◆ DATA SHOWN ◆
* * *

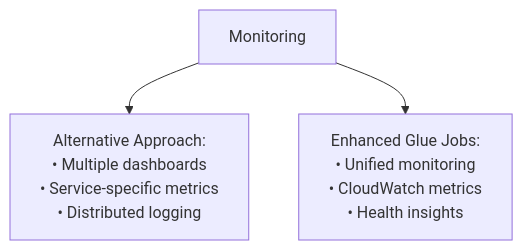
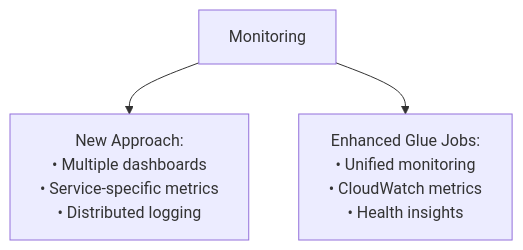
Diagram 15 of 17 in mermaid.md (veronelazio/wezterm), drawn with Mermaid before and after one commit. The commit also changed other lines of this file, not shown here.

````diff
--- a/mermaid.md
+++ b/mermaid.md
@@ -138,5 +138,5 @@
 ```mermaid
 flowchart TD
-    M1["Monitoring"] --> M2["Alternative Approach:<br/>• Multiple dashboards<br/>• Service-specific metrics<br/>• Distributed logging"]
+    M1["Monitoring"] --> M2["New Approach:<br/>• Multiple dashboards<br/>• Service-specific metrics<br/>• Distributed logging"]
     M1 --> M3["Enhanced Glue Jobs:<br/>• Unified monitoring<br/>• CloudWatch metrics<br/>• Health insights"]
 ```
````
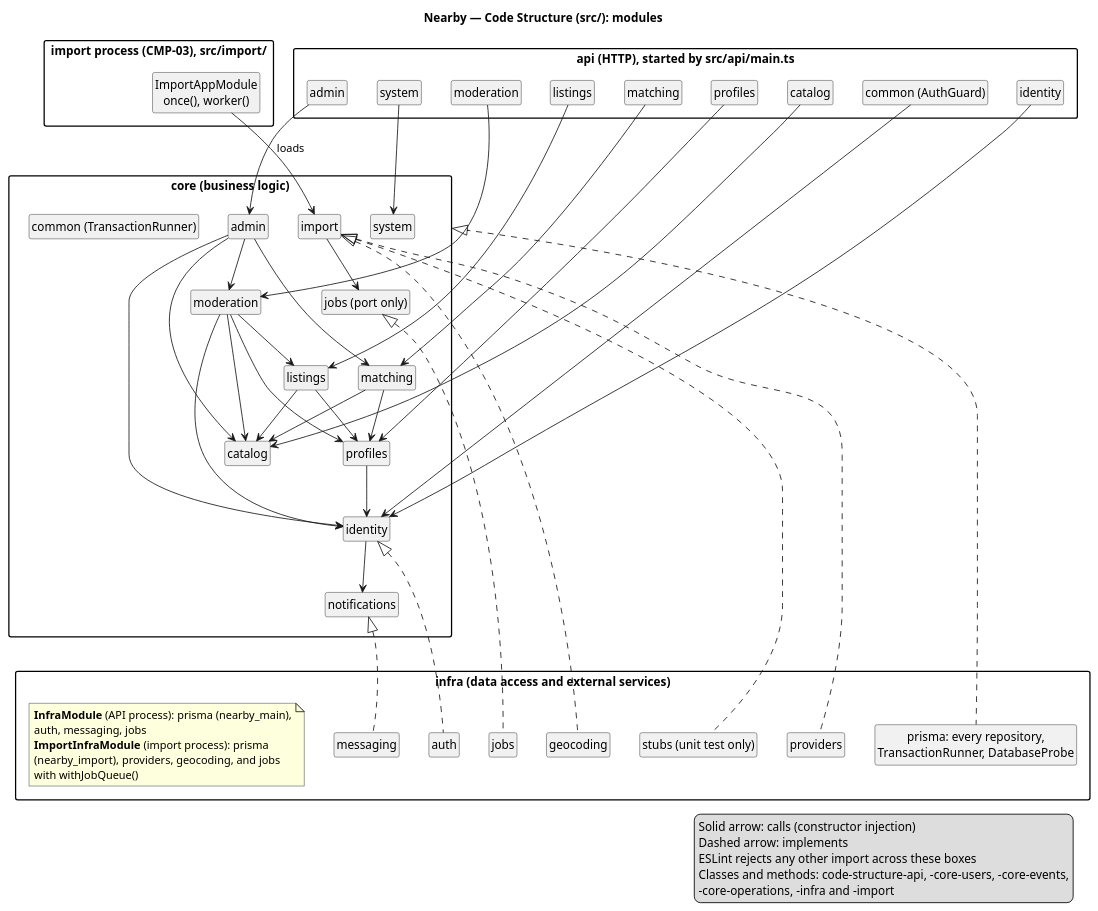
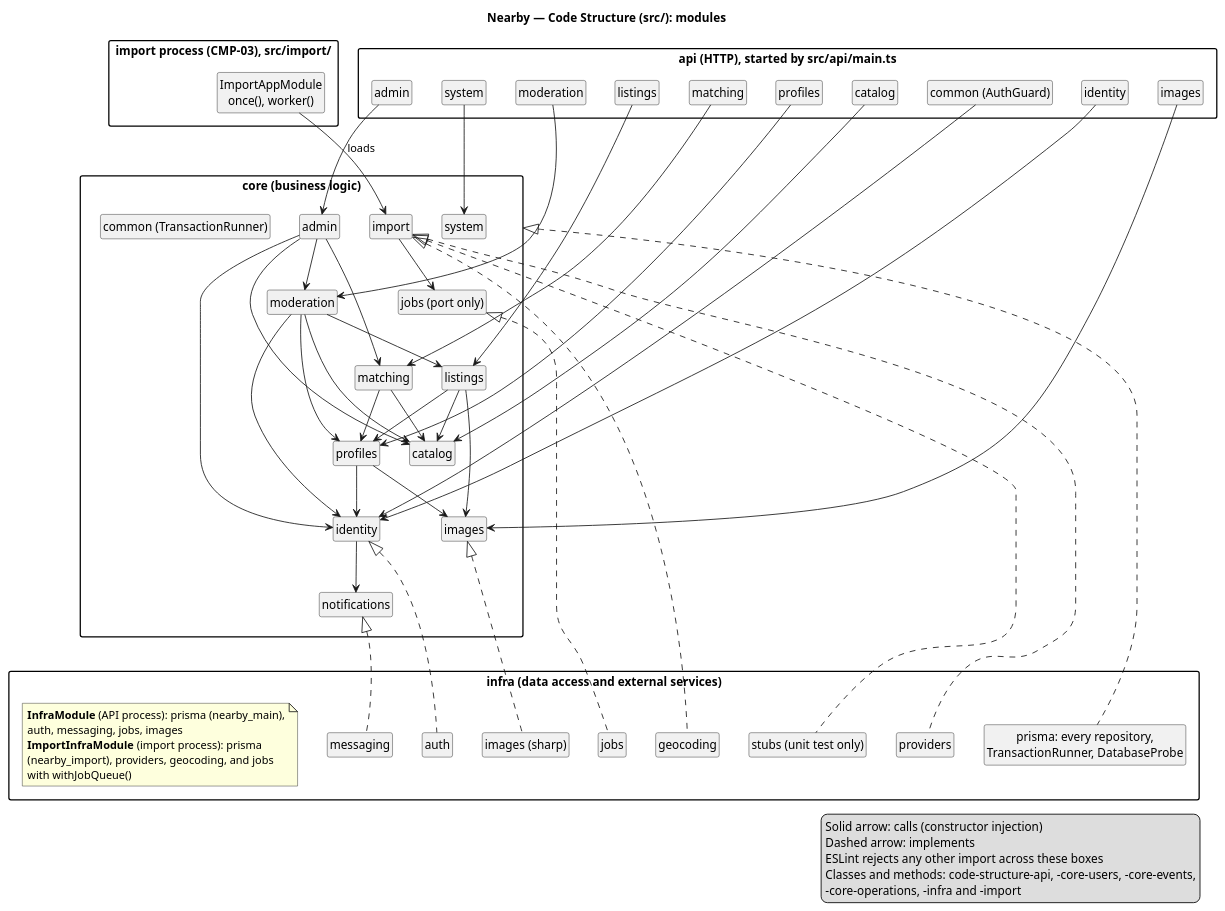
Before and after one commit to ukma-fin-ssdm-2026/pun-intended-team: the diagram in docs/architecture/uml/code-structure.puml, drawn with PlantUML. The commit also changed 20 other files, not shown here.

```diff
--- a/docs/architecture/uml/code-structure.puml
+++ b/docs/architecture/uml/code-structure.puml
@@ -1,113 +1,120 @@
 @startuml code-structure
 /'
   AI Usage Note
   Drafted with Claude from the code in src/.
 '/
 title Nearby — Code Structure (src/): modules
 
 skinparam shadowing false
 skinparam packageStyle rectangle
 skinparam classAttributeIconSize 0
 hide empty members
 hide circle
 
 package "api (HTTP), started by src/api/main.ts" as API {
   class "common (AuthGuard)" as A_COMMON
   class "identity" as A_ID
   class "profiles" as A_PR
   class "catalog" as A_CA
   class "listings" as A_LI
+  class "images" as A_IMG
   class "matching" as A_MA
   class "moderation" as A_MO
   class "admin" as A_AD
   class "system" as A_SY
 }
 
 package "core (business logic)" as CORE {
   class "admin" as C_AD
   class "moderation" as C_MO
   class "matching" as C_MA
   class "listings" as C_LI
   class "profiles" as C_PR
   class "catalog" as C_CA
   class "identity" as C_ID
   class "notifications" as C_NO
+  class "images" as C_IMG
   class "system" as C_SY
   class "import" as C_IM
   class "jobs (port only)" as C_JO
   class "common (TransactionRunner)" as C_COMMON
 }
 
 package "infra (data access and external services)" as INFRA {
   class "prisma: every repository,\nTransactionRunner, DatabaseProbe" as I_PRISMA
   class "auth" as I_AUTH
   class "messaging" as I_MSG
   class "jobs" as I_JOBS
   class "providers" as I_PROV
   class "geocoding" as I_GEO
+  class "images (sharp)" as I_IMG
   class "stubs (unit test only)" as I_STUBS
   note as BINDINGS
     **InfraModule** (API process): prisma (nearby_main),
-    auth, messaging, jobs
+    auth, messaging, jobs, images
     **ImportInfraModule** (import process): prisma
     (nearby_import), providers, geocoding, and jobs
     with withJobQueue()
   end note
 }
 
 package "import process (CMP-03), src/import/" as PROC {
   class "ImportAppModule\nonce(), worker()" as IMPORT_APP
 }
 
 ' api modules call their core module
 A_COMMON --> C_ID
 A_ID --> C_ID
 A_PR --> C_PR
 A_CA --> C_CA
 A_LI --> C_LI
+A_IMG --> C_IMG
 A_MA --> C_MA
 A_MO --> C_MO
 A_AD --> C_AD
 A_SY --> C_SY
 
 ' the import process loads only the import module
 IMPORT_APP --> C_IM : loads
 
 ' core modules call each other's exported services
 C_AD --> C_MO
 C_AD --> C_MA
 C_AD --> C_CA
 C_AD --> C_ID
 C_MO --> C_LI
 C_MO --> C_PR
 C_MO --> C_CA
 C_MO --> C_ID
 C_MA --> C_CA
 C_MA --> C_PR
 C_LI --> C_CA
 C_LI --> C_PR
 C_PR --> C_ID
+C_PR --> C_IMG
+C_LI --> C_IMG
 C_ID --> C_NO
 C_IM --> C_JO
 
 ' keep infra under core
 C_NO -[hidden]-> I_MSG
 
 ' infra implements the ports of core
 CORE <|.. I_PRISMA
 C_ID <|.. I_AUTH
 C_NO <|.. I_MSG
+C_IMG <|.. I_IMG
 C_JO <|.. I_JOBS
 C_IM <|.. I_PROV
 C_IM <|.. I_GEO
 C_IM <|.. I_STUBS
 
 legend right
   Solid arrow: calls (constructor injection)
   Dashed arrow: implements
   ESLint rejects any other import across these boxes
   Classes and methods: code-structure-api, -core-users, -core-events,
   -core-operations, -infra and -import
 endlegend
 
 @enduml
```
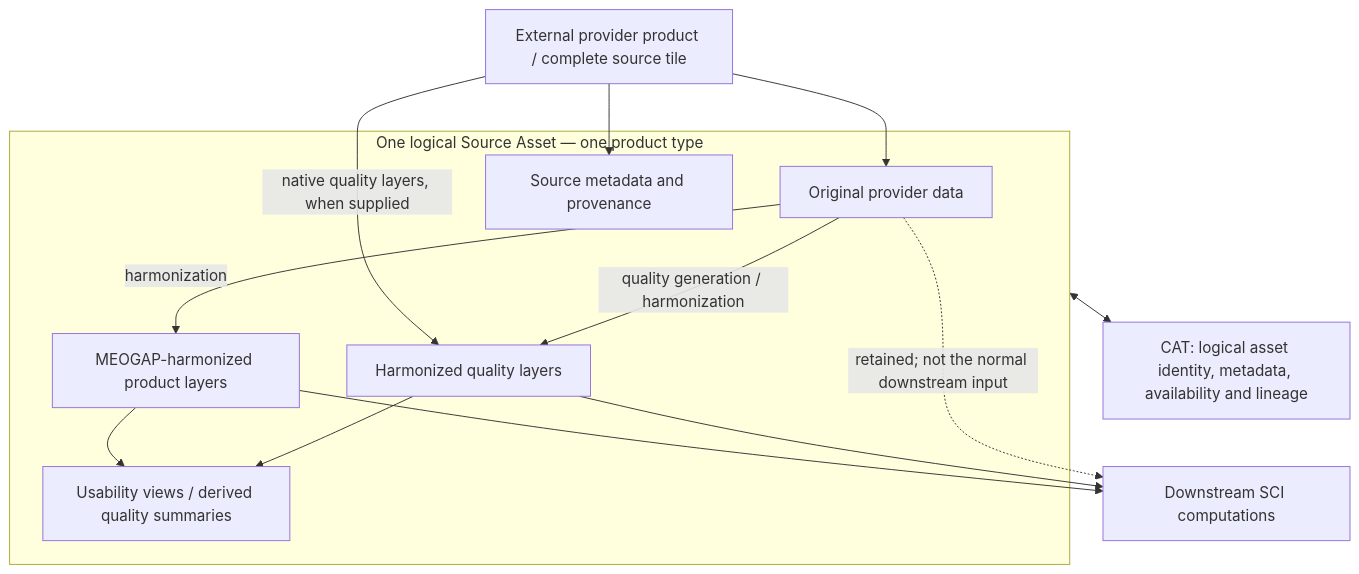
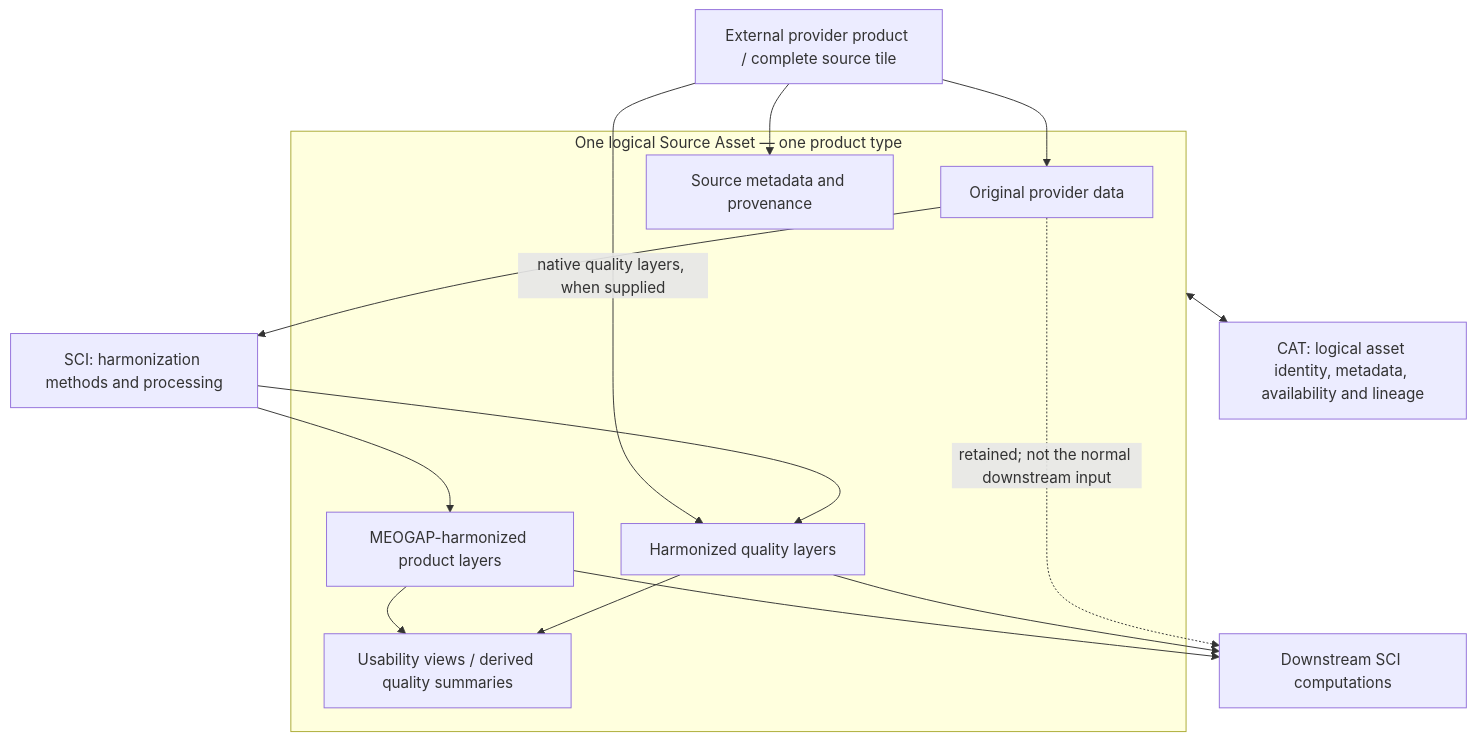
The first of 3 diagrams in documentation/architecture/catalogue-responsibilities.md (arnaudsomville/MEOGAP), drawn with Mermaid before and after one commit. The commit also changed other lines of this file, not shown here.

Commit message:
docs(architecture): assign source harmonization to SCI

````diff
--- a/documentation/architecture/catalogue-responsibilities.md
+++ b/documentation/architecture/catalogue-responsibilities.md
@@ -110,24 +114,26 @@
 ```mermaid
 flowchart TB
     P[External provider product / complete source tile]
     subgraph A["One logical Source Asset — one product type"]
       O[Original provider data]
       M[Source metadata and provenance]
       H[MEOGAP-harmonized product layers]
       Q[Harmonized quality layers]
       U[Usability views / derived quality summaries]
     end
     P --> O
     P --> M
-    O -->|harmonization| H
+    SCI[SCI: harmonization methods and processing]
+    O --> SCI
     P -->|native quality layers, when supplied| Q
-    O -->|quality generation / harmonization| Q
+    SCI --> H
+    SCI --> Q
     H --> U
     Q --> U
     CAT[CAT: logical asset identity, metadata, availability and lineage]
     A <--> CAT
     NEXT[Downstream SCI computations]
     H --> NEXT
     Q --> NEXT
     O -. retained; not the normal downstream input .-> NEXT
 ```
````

* * *

◆ TRY IT ◆
Within the entries above, work out the number of lines that include the string "NEXT" and give only that.

◆ RESPONSE TO THE TASK ◆
4